Apparently, the smoking lamp will soon be out in combat zones.
The Prevent All Cigarette Trafficking Act of 2009 quietly took effect June 29. It cut off those care packages by effectively requiring that tobacco be sent with one particular kind of U.S. Postal Service shipping that requires a signature for delivery but does not deliver to most overseas military addresses.[…]Interestingly, bans of this nature customarily foster black market operations and it's hardly arguable that black markets are a field of expertise possessed by the military. I suspect that servicemen and women will find a way to get their smokes.
The law was created to prevent minors from ordering cigarettes through the mail and to prevent trafficking by requiring tracking and confirmation that the recipient is old enough. It allows small shipments of tobacco products, but only via Express Mail because that's the only postal service product that meets the identification requirements under the law.
"The issue is that Express Mail is not available to some overseas military destinations, primarily Iraq or Afghanistan," said Beth Barnett, spokeswoman for the postal service in Tennessee.
Families don't have any other options for shipping cigarettes. The law only affects the U.S. Postal Service because UPS and FedEx do not allow consumer-to-consumer shipping of tobacco.
However, there's also this little element to keep in mind.
The military has been trying to reduce smoking among soldiers and vets, including banning indoor smoking and ending smoking on submarines by the end of the year.Frankly, I contend that Congress needs to quit the nit-picky social engineering of the military. It kills morale. Ironically, even a condemned man is offered a smoke before being shot by a firing squad.
The Pentagon laid out a plan in 1999 to reduce smoking rates by 5 percent a year and reduce chewing tobacco use to 15 percent by 2001, but wasn't able to achieve the goals. And the Defense Department received a study last year recommending the military move toward becoming tobacco-free perhaps in about 20 years.
I suspect that if liberal politicians get their way, the battlefield, with bombs bursting and people dying, will ultimately be regulated as a smoke-free workplace.
[Add.] Defense Secretary Robert M. Gates said he does not plan to take away soldiers' smokes since he doesn't want to increase the stress and strain of fighting in a combat zone. On the other hand, Gates said it's "not our preference to have a force using tobacco products."
Of course, the problem isn't getting permission to smoke. It's getting the smokes. The new law prevents sending cigs to the troops.
[Add.] On target comment:
I pity the Taliban unit that decides to attack some soldiers who’ve run out of cigarettes. There won’t be any prisoners.
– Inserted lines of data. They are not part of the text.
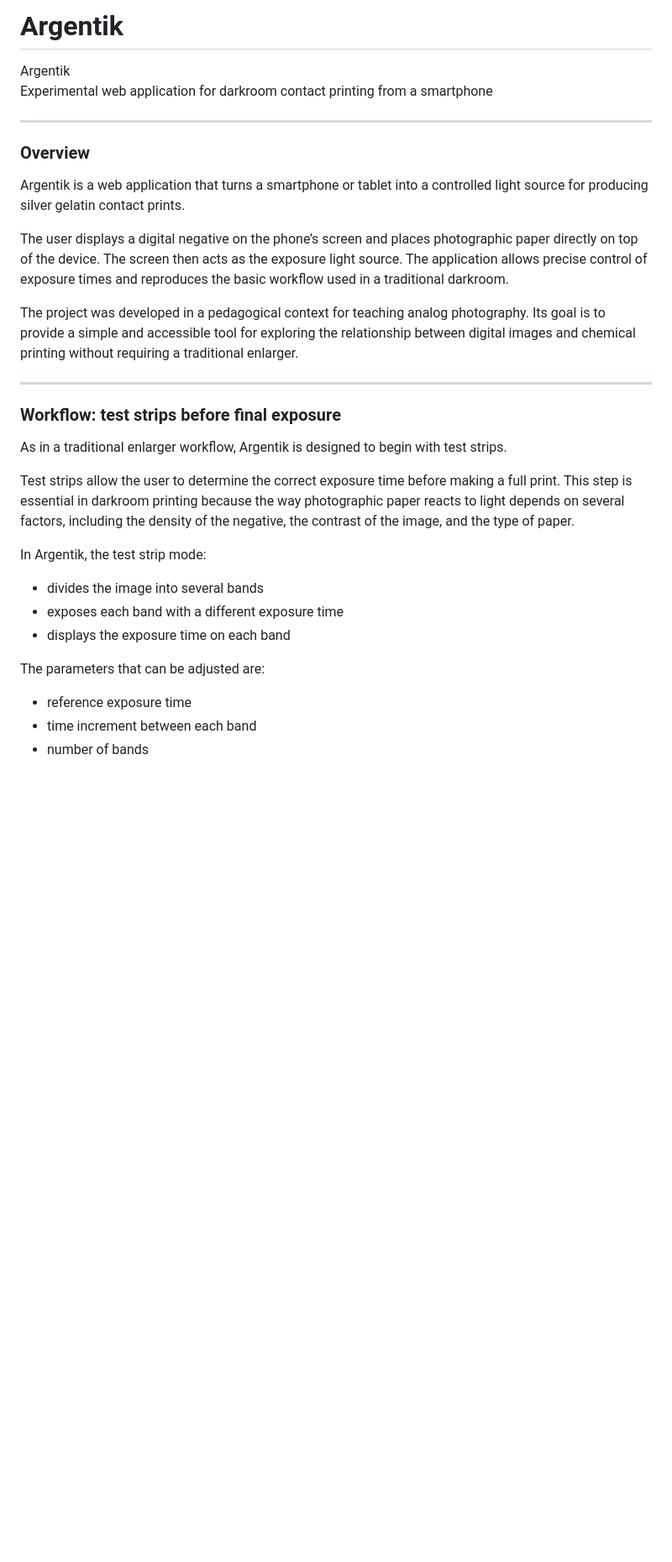
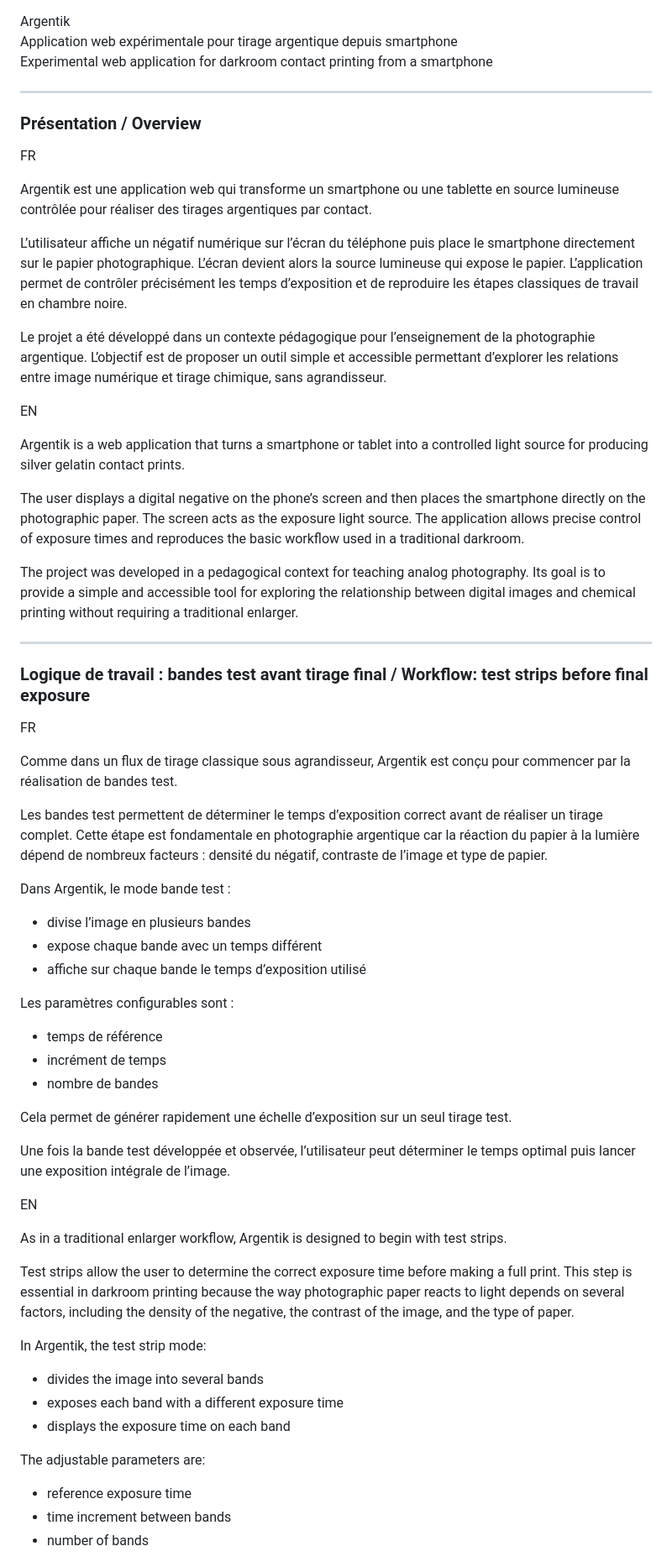
Before and after one commit to vuillem/Argentik, a Markdown page: README.md, the part around one of its changes. Shown at 84% size. Rendered like a GitHub page; blank space fills up the shorter version.

```diff
--- a/README.md
+++ b/README.md
@@ -1,21 +1,54 @@
-# Argentik
-
 Argentik
+Application web expérimentale pour tirage argentique depuis smartphone
 Experimental web application for darkroom contact printing from a smartphone
 
 ---
 
-### Overview
+### Présentation / Overview
+
+FR
+
+Argentik est une application web qui transforme un smartphone ou une tablette en source lumineuse contrôlée pour réaliser des tirages argentiques par contact.
+
+L’utilisateur affiche un négatif numérique sur l’écran du téléphone puis place le smartphone directement sur le papier photographique. L’écran devient alors la source lumineuse qui expose le papier. L’application permet de contrôler précisément les temps d’exposition et de reproduire les étapes classiques de travail en chambre noire.
+
+Le projet a été développé dans un contexte pédagogique pour l’enseignement de la photographie argentique. L’objectif est de proposer un outil simple et accessible permettant d’explorer les relations entre image numérique et tirage chimique, sans agrandisseur.
+
+EN
 
 Argentik is a web application that turns a smartphone or tablet into a controlled light source for producing silver gelatin contact prints.
 
-The user displays a digital negative on the phone’s screen and places photographic paper directly on top of the device. The screen then acts as the exposure light source. The application allows precise control of exposure times and reproduces the basic workflow used in a traditional darkroom.
+The user displays a digital negative on the phone’s screen and then places the smartphone directly on the photographic paper. The screen acts as the exposure light source. The application allows precise control of exposure times and reproduces the basic workflow used in a traditional darkroom.
 
 The project was developed in a pedagogical context for teaching analog photography. Its goal is to provide a simple and accessible tool for exploring the relationship between digital images and chemical printing without requiring a traditional enlarger.
 
 ---
 
-### Workflow: test strips before final exposure
+### Logique de travail : bandes test avant tirage final / Workflow: test strips before final exposure
+
+FR
+
+Comme dans un flux de tirage classique sous agrandisseur, Argentik est conçu pour commencer par la réalisation de bandes test.
+
+Les bandes test permettent de déterminer le temps d’exposition correct avant de réaliser un tirage complet. Cette étape est fondamentale en photographie argentique car la réaction du papier à la lumière dépend de nombreux facteurs : densité du négatif, contraste de l’image et type de papier.
+
+Dans Argentik, le mode bande test :
+
+- divise l’image en plusieurs bandes
+- expose chaque bande avec un temps différent
+- affiche sur chaque bande le temps d’exposition utilisé
+
+Les paramètres configurables sont :
+
+- temps de référence
+- incrément de temps
+- nombre de bandes
+
+Cela permet de générer rapidement une échelle d’exposition sur un seul tirage test.
+
+Une fois la bande test développée et observée, l’utilisateur peut déterminer le temps optimal puis lancer une exposition intégrale de l’image.
+
+EN
 
 As in a traditional enlarger workflow, Argentik is designed to begin with test strips.
 
@@ -27,9 +60,9 @@ In Argentik, the test strip mode:
 - exposes each band with a different exposure time
 - displays the exposure time on each band
 
-The parameters that can be adjusted are:
+The adjustable parameters are:
 
 - reference exposure time
-- time increment between each band
+- time increment between bands
 - number of bands
 
```
Also changed, not shown: other parts of README.md (+87 -134 lines).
Can anyone tell me how many soldiers in combat have died from smoking?Thanks to This Ain't Hell.
Companion post at The Jawa Report.